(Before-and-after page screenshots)
=== Begin Enclosure ===
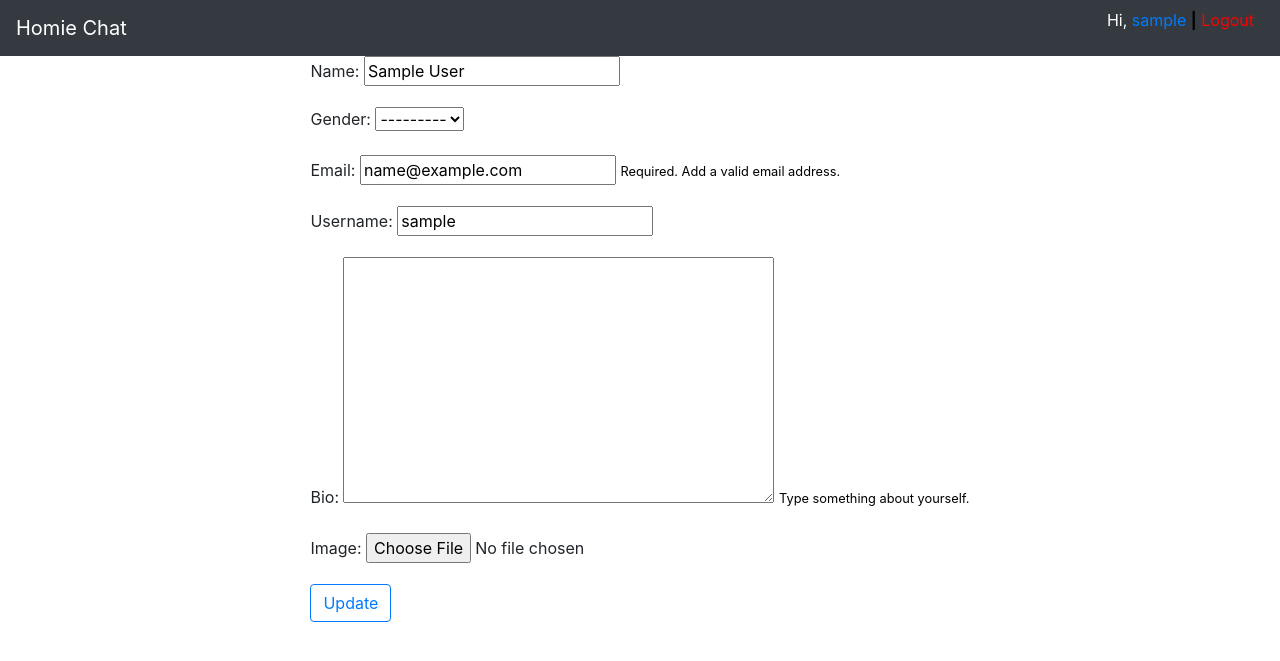
After one commit to Tauhid-UAP/HomieChat, a Django app: page /user_update_view/ in a window 1280 px wide. The commit adds this page. Shown: the top 661 px of the page. Run offline with Django 3.2, Linux system fonts and the light colour scheme; the visitor is signed in with stand-in values (Sample User, id 1); parts of the project's set-up code (start-up, migrations or seed data) failed here and were passed over.

Commit message:
User can update profile. Profile update restricted to its user.

```diff
--- a/homiechat/rooms/forms.py
+++ b/homiechat/rooms/forms.py
@@ -2,11 +2,11 @@ from django import forms
 
 from .models import HomieChatUser, Room, Video
 
-from django.contrib.auth.forms import UserCreationForm
+from django.contrib.auth.forms import UserCreationForm, UserChangeForm
 
 from django.contrib.auth import authenticate
 
-class UserCreationForm(UserCreationForm):
+class HomieChatUserCreationForm(UserCreationForm):
     email = forms.EmailField(max_length=60, help_text='Required. Add a valid email address.')
     bio = forms.CharField(max_length=60, widget=forms.Textarea, help_text='Type something about yourself.', required=False)
 
@@ -38,3 +38,18 @@ class UserAuthenticationForm(forms.ModelForm):
 
         if not authenticate(email=email, password=password):
             raise forms.ValidationError('Invalid login.')
+
+class HomieChatUserUpdateForm(forms.ModelForm):
+    email = forms.EmailField(max_length=60, help_text='Required. Add a valid email address.')
+    bio = forms.CharField(max_length=60, widget=forms.Textarea, help_text='Type something about yourself.', required=False)
+
+    class Meta:
+        model = HomieChatUser
+        fields = (
+            'name',
+            'gender',
+            'email',
+            'username',
+            'bio',
+            'image',
+        )
--- a/homiechat/rooms/templates/rooms/user_creation_view.html
+++ b/homiechat/rooms/templates/rooms/user_creation_view.html
@@ -4,7 +4,7 @@
     <div class="form-wrapper">
         <form action="" method="post" enctype="multipart/form-data">
             {% csrf_token %}
-            {% for field in usercreationform %}
+            {% for field in form %}
 
                 <p>
 
@@ -26,12 +26,14 @@
                 </p>
 
             {% endfor %}
+            {% block create_or_update %}
                 <button class="btn btn-outline-primary" type="submit">Register</button>
                 <!--      <input type="submit" value="Register">-->
                 <p>
                     Already have an account?
                     <a href="{% url 'login_view' %}">Sign in</a>.
                 </p>
+            {% endblock %}
         </form>
     </div>
 {% endblock %}
--- a/homiechat/rooms/templates/rooms/user_detail_view.html
+++ b/homiechat/rooms/templates/rooms/user_detail_view.html
@@ -2,7 +2,7 @@
 
 {% block content %}
     <div class="nav justify-content-center">
-        <div class="card" style="width: 35rem;">
+        <div class="card" style="width: 25rem;">
             <img src="{{ user.image_url }}" class="card-img-top" width="120">
 
             <div class="card-body">
@@ -18,6 +18,9 @@
                     <p class="font-weight-lighter">Bio: {{user.bio}}</p>
                 </h2>
             </div>
+            {% if display_btn_update %}
+                <a class="btn btn-warning" href="{% url 'user_update_view' %}">Update</a>
+            {% endif %}
         </div>
     </div>
 {% endblock %}
--- /dev/null
+++ b/homiechat/rooms/templates/rooms/user_update_view.html
@@ -0,0 +1,5 @@
+{% extends 'rooms/user_creation_view.html' %}
+
+{% block create_or_update %}
+    <button class="btn btn-outline-primary" type="submit">Update</button>
+{% endblock %}
--- a/homiechat/rooms/urls.py
+++ b/homiechat/rooms/urls.py
@@ -7,5 +7,6 @@ urlpatterns = [
     path('', views.user_creation_view, name='user_creation_view'),
     path('login_view/', views.login_view, name='login_view'),
     path('logout_view/', views.logout_view, name='logout_view'),
-    path('user_detail_view/<int:pk>/', views.UserDetailView.as_view(), name='user_detail_view')
+    path('user_detail_view/<int:pk>/', views.UserDetailView.as_view(), name='user_detail_view'),
+    path('user_update_view/', views.user_update_view, name='user_update_view'),
 ]
--- a/homiechat/rooms/views.py
+++ b/homiechat/rooms/views.py
@@ -2,15 +2,15 @@ from django.shortcuts import render, redirect
 
 from .models import HomieChatUser, Room, Video
 
-from .forms import UserCreationForm, UserAuthenticationForm
+from .forms import HomieChatUserCreationForm, UserAuthenticationForm, HomieChatUserUpdateForm
 
 from django.contrib.auth import login, authenticate, logout
 
-from django.views.generic import DetailView
+from django.views.generic import DetailView, UpdateView
 
 from django.contrib.auth.mixins import LoginRequiredMixin
 
-from django.contrib.auth.decorators import login_required
+from django.contrib.auth.decorators import login_required, user_passes_test
 
 # Create your views here.
 
@@ -23,7 +23,7 @@ def user_creation_view(request):
     context = {}
 
     if request.method == 'POST':
-        usercreationform = UserCreationForm(request.POST, request.FILES)
+        usercreationform = HomieChatUserCreationForm(request.POST, request.FILES)
 
         if usercreationform.is_valid():
             homiechatuser = usercreationform.save()
@@ -36,18 +36,18 @@ def user_creation_view(request):
 
             return redirect('user_detail_view', pk=homiechatuser.id)
         else:
-            context['usercreationform'] = usercreationform
+            context['form'] = usercreationform
 
     else: # GET request
-        usercreationform = UserCreationForm()
+        usercreationform = HomieChatUserCreationForm()
 
-        context['usercreationform'] = usercreationform
+        context['form'] = usercreationform
 
     return render(request, 'rooms/user_creation_view.html', context=context)
 
 def login_view(request):
     if request.user.is_authenticated:
-        return redirect('user_detail_view', pk=request.user.id)
+        return redirect('user_detail_view', request.user.id)
 
     context = {}
 
@@ -87,6 +87,36 @@ class UserDetailView(LoginRequiredMixin, DetailView):
 
         user = HomieChatUser.objects.get(id=pk)
 
+        # only display the update button
+        # if a user is view their own profile
+        display_btn_update = False
+        if request.user == user:
+            display_btn_update = True
+
         context['user'] = user
+        context['display_btn_update'] = display_btn_update
 
         return render(request, self.template_name, context)
+
+@login_required
+def user_update_view(request):
+    context = {}
+
+    user = request.user
+
+    if request.method == 'POST':
+        form = HomieChatUserUpdateForm(request.POST, request.FILES, instance=user)
+
+        if form.is_valid():
+            homiechatuser = form.save()
+
+            return redirect('user_detail_view', pk=request.user.id)
+        else:
+            context['form'] = form
+
+    else: # GET request
+        form = HomieChatUserUpdateForm(instance=user)
+
+        context['form'] = form
+
+    return render(request, 'rooms/user_update_view.html', context=context)
```
Also changed, not shown: homiechat/homiechat/media/user_images/cv-pic_3_zGnJbev.jpg (added). Lines whose indentation alone changed are shown as unchanged.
=== End Enclosure ===
» EXERCISE AIM
Leave out the pictures and output the rest of the records exactly.

» SOLUTION TO THIS EXERCISE
After one commit to Tauhid-UAP/HomieChat, a Django app: page /user_update_view/ in a window 1280 px wide. The commit adds this page. Shown: the top 661 px of the page. Run offline with Django 3.2, Linux system fonts and the light colour scheme; the visitor is signed in with stand-in values (Sample User, id 1); parts of the project's set-up code (start-up, migrations or seed data) failed here and were passed over.

Commit message:
User can update profile. Profile update restricted to its user.

```diff
--- a/homiechat/rooms/forms.py
+++ b/homiechat/rooms/forms.py
@@ -2,11 +2,11 @@ from django import forms
 
 from .models import HomieChatUser, Room, Video
 
-from django.contrib.auth.forms import UserCreationForm
+from django.contrib.auth.forms import UserCreationForm, UserChangeForm
 
 from django.contrib.auth import authenticate
 
-class UserCreationForm(UserCreationForm):
+class HomieChatUserCreationForm(UserCreationForm):
     email = forms.EmailField(max_length=60, help_text='Required. Add a valid email address.')
     bio = forms.CharField(max_length=60, widget=forms.Textarea, help_text='Type something about yourself.', required=False)
 
@@ -38,3 +38,18 @@ class UserAuthenticationForm(forms.ModelForm):
 
         if not authenticate(email=email, password=password):
             raise forms.ValidationError('Invalid login.')
+
+class HomieChatUserUpdateForm(forms.ModelForm):
+    email = forms.EmailField(max_length=60, help_text='Required. Add a valid email address.')
+    bio = forms.CharField(max_length=60, widget=forms.Textarea, help_text='Type something about yourself.', required=False)
+
+    class Meta:
+        model = HomieChatUser
+        fields = (
+            'name',
+            'gender',
+            'email',
+            'username',
+            'bio',
+            'image',
+        )
--- a/homiechat/rooms/templates/rooms/user_creation_view.html
+++ b/homiechat/rooms/templates/rooms/user_creation_view.html
@@ -4,7 +4,7 @@
     <div class="form-wrapper">
         <form action="" method="post" enctype="multipart/form-data">
             {% csrf_token %}
-            {% for field in usercreationform %}
+            {% for field in form %}
 
                 <p>
 
@@ -26,12 +26,14 @@
                 </p>
 
             {% endfor %}
+            {% block create_or_update %}
                 <button class="btn btn-outline-primary" type="submit">Register</button>
                 <!--      <input type="submit" value="Register">-->
                 <p>
                     Already have an account?
                     <a href="{% url 'login_view' %}">Sign in</a>.
                 </p>
+            {% endblock %}
         </form>
     </div>
 {% endblock %}
--- a/homiechat/rooms/templates/rooms/user_detail_view.html
+++ b/homiechat/rooms/templates/rooms/user_detail_view.html
@@ -2,7 +2,7 @@
 
 {% block content %}
     <div class="nav justify-content-center">
-        <div class="card" style="width: 35rem;">
+        <div class="card" style="width: 25rem;">
             <img src="{{ user.image_url }}" class="card-img-top" width="120">
 
             <div class="card-body">
@@ -18,6 +18,9 @@
                     <p class="font-weight-lighter">Bio: {{user.bio}}</p>
                 </h2>
             </div>
+            {% if display_btn_update %}
+                <a class="btn btn-warning" href="{% url 'user_update_view' %}">Update</a>
+            {% endif %}
         </div>
     </div>
 {% endblock %}
--- /dev/null
+++ b/homiechat/rooms/templates/rooms/user_update_view.html
@@ -0,0 +1,5 @@
+{% extends 'rooms/user_creation_view.html' %}
+
+{% block create_or_update %}
+    <button class="btn btn-outline-primary" type="submit">Update</button>
+{% endblock %}
--- a/homiechat/rooms/urls.py
+++ b/homiechat/rooms/urls.py
@@ -7,5 +7,6 @@ urlpatterns = [
     path('', views.user_creation_view, name='user_creation_view'),
     path('login_view/', views.login_view, name='login_view'),
     path('logout_view/', views.logout_view, name='logout_view'),
-    path('user_detail_view/<int:pk>/', views.UserDetailView.as_view(), name='user_detail_view')
+    path('user_detail_view/<int:pk>/', views.UserDetailView.as_view(), name='user_detail_view'),
+    path('user_update_view/', views.user_update_view, name='user_update_view'),
 ]
--- a/homiechat/rooms/views.py
+++ b/homiechat/rooms/views.py
@@ -2,15 +2,15 @@ from django.shortcuts import render, redirect
 
 from .models import HomieChatUser, Room, Video
 
-from .forms import UserCreationForm, UserAuthenticationForm
+from .forms import HomieChatUserCreationForm, UserAuthenticationForm, HomieChatUserUpdateForm
 
 from django.contrib.auth import login, authenticate, logout
 
-from django.views.generic import DetailView
+from django.views.generic import DetailView, UpdateView
 
 from django.contrib.auth.mixins import LoginRequiredMixin
 
-from django.contrib.auth.decorators import login_required
+from django.contrib.auth.decorators import login_required, user_passes_test
 
 # Create your views here.
 
@@ -23,7 +23,7 @@ def user_creation_view(request):
     context = {}
 
     if request.method == 'POST':
-        usercreationform = UserCreationForm(request.POST, request.FILES)
+        usercreationform = HomieChatUserCreationForm(request.POST, request.FILES)
 
         if usercreationform.is_valid():
             homiechatuser = usercreationform.save()
@@ -36,18 +36,18 @@ def user_creation_view(request):
 
             return redirect('user_detail_view', pk=homiechatuser.id)
         else:
-            context['usercreationform'] = usercreationform
+            context['form'] = usercreationform
 
     else: # GET request
-        usercreationform = UserCreationForm()
+        usercreationform = HomieChatUserCreationForm()
 
-        context['usercreationform'] = usercreationform
+        context['form'] = usercreationform
 
     return render(request, 'rooms/user_creation_view.html', context=context)
 
 def login_view(request):
     if request.user.is_authenticated:
-        return redirect('user_detail_view', pk=request.user.id)
+        return redirect('user_detail_view', request.user.id)
 
     context = {}
 
@@ -87,6 +87,36 @@ class UserDetailView(LoginRequiredMixin, DetailView):
 
         user = HomieChatUser.objects.get(id=pk)
 
+        # only display the update button
+        # if a user is view their own profile
+        display_btn_update = False
+        if request.user == user:
+            display_btn_update = True
+
         context['user'] = user
+        context['display_btn_update'] = display_btn_update
 
         return render(request, self.template_name, context)
+
+@login_required
+def user_update_view(request):
+    context = {}
+
+    user = request.user
+
+    if request.method == 'POST':
+        form = HomieChatUserUpdateForm(request.POST, request.FILES, instance=user)
+
+        if form.is_valid():
+            homiechatuser = form.save()
+
+            return redirect('user_detail_view', pk=request.user.id)
+        else:
+            context['form'] = form
+
+    else: # GET request
+        form = HomieChatUserUpdateForm(instance=user)
+
+        context['form'] = form
+
+    return render(request, 'rooms/user_update_view.html', context=context)
```
Also changed, not shown: homiechat/homiechat/media/user_images/cv-pic_3_zGnJbev.jpg (added). Lines whose indentation alone changed are shown as unchanged.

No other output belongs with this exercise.